:: Task inputs ::
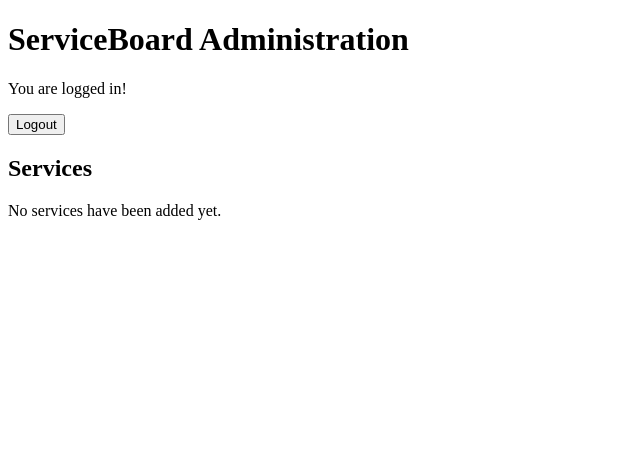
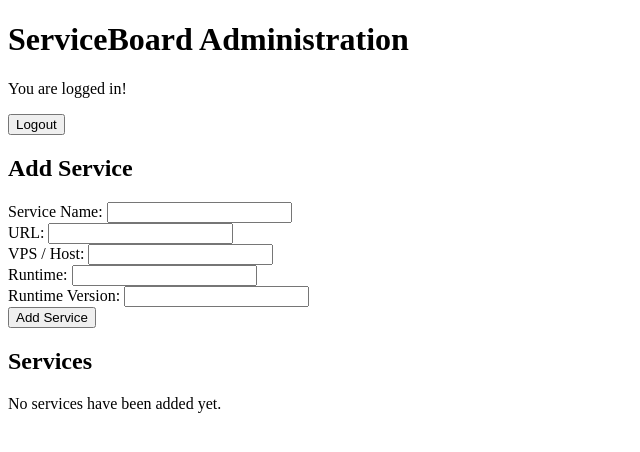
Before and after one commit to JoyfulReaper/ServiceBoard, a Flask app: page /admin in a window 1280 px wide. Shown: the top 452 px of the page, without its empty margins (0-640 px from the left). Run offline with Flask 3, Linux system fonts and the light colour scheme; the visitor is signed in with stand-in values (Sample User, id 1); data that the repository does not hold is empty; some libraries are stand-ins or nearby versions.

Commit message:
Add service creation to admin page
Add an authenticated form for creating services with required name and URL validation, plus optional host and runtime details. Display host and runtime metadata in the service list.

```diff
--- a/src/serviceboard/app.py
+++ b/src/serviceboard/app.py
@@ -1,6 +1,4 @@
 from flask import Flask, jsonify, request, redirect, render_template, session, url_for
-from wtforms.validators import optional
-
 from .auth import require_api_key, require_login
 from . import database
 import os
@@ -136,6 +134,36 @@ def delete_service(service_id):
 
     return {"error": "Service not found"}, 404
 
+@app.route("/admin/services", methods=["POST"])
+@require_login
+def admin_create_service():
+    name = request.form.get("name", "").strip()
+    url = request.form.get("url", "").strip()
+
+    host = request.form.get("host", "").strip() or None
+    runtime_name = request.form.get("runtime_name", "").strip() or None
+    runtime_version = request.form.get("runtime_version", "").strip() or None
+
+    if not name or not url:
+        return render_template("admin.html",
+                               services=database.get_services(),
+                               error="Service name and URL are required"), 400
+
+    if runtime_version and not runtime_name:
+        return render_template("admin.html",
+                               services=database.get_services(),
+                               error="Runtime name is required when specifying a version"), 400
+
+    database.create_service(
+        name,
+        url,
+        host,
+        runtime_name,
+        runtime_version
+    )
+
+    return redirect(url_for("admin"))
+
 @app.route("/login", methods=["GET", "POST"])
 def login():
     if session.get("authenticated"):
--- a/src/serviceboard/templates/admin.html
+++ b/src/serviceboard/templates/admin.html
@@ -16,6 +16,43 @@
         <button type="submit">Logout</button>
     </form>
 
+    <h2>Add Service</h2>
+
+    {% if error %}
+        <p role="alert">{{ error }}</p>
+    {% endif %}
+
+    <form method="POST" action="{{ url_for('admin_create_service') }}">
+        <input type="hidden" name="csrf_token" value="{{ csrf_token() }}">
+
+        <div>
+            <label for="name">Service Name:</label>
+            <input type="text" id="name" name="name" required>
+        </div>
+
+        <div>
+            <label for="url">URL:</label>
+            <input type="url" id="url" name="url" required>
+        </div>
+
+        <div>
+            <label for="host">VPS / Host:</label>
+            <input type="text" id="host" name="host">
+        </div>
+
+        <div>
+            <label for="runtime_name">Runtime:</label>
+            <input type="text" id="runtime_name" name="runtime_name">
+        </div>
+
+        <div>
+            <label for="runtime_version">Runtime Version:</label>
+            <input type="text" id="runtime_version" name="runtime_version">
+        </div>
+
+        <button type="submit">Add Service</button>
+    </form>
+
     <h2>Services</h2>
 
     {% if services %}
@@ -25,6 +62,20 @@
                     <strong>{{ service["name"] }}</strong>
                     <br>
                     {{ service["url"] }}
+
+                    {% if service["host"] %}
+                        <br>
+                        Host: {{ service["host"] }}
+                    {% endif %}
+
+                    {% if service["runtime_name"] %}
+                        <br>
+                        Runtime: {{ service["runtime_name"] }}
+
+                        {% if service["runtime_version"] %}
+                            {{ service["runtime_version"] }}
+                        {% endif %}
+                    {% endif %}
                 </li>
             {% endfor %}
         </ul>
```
:::
:: Task inputs ::
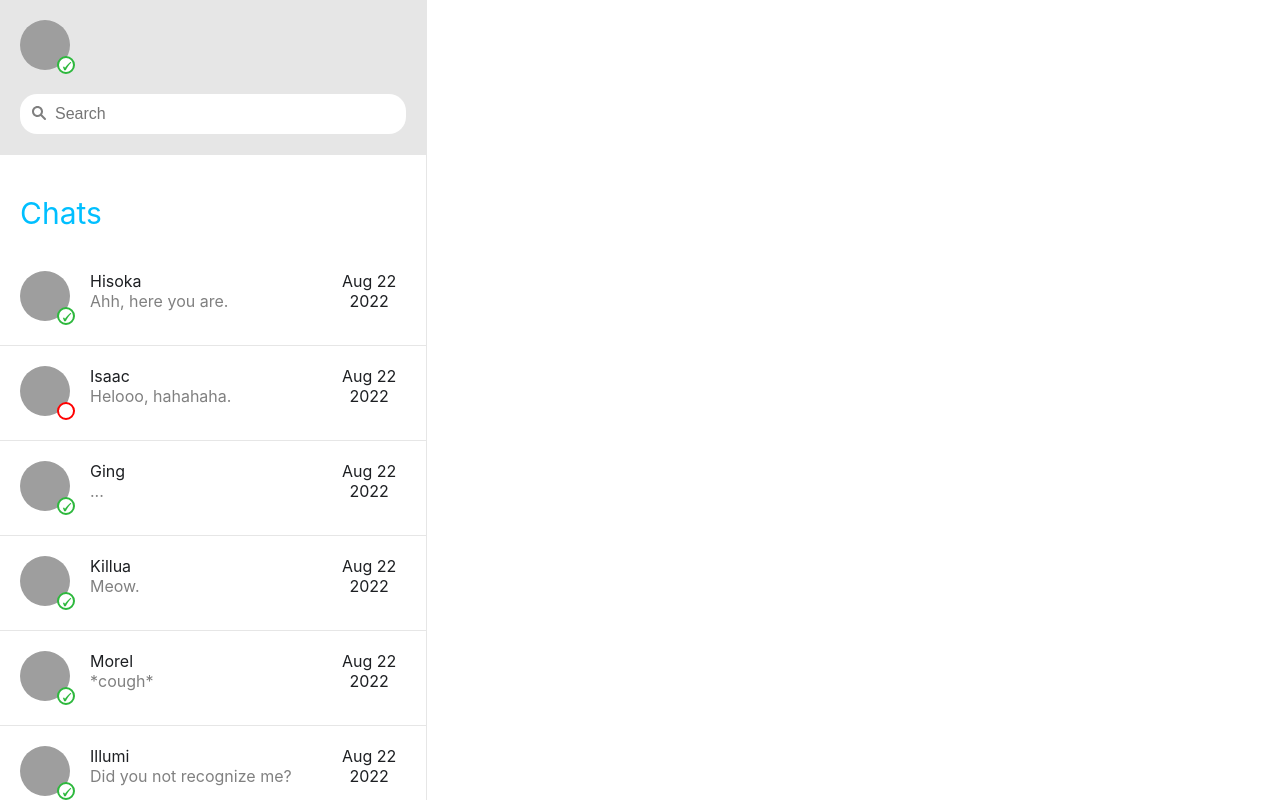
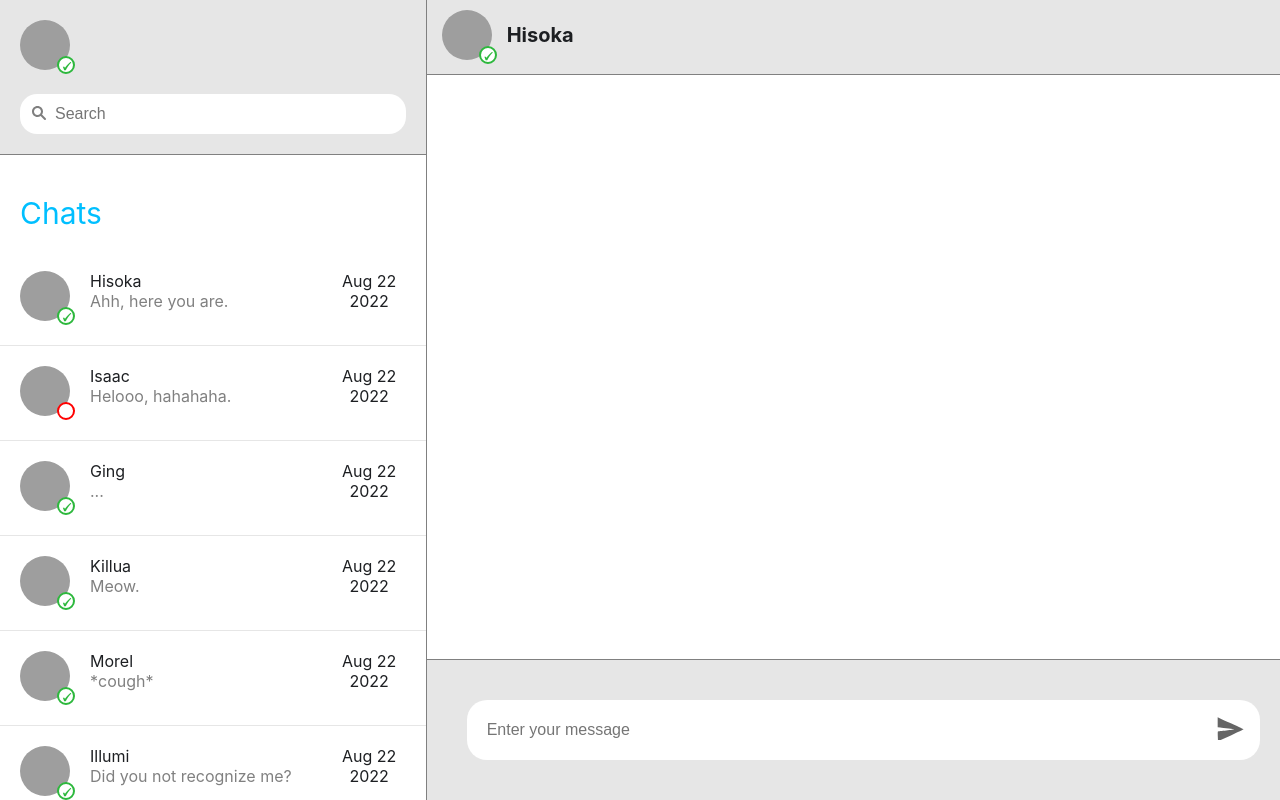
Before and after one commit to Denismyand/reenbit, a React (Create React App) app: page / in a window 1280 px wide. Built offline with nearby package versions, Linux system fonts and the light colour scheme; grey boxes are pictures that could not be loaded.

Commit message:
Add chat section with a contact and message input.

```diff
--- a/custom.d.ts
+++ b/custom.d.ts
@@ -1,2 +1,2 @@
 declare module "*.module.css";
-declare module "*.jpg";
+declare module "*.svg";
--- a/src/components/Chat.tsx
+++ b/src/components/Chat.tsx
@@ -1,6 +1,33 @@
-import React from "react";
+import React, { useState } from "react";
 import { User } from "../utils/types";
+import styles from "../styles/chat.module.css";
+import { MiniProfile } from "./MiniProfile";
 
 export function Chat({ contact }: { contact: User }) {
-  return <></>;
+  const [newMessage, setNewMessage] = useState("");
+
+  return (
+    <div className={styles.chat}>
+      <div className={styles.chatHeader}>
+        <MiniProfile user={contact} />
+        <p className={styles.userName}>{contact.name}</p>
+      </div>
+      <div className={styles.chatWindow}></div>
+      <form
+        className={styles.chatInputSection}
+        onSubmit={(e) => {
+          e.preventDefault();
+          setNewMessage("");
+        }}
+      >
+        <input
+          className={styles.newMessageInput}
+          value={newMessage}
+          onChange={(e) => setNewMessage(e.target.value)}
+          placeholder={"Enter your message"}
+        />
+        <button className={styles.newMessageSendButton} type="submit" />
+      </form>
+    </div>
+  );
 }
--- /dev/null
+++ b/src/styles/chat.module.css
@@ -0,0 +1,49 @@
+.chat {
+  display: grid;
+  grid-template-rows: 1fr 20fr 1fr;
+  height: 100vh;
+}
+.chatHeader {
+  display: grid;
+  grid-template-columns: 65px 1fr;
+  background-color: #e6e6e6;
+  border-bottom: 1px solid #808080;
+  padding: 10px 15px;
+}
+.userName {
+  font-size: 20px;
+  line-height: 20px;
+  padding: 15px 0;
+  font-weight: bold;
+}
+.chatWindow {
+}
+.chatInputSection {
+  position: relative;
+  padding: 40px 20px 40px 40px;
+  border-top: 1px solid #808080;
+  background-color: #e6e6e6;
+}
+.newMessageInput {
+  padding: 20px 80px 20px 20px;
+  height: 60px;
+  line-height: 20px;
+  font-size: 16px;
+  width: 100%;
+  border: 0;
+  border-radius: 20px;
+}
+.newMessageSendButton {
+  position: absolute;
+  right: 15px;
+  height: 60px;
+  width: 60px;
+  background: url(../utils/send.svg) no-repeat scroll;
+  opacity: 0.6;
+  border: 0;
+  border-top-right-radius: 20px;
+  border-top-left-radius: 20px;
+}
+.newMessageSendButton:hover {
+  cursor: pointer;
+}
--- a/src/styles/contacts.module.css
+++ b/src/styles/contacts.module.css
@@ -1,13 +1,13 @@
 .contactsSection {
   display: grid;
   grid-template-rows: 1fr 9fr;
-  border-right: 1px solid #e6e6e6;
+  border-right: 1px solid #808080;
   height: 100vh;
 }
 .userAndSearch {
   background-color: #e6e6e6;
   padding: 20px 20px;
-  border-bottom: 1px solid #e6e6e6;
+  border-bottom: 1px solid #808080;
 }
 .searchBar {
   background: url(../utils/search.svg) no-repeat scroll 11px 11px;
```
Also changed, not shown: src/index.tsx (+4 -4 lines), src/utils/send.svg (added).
:::
- [Work task]:
Which lines above contain the word "utils"? Show each of them.

- [Reply]:
 import { User } from "../utils/types";
+  background: url(../utils/send.svg) no-repeat scroll;
   background: url(../utils/search.svg) no-repeat scroll 11px 11px;
Also changed, not shown: src/index.tsx (+4 -4 lines), src/utils/send.svg (added).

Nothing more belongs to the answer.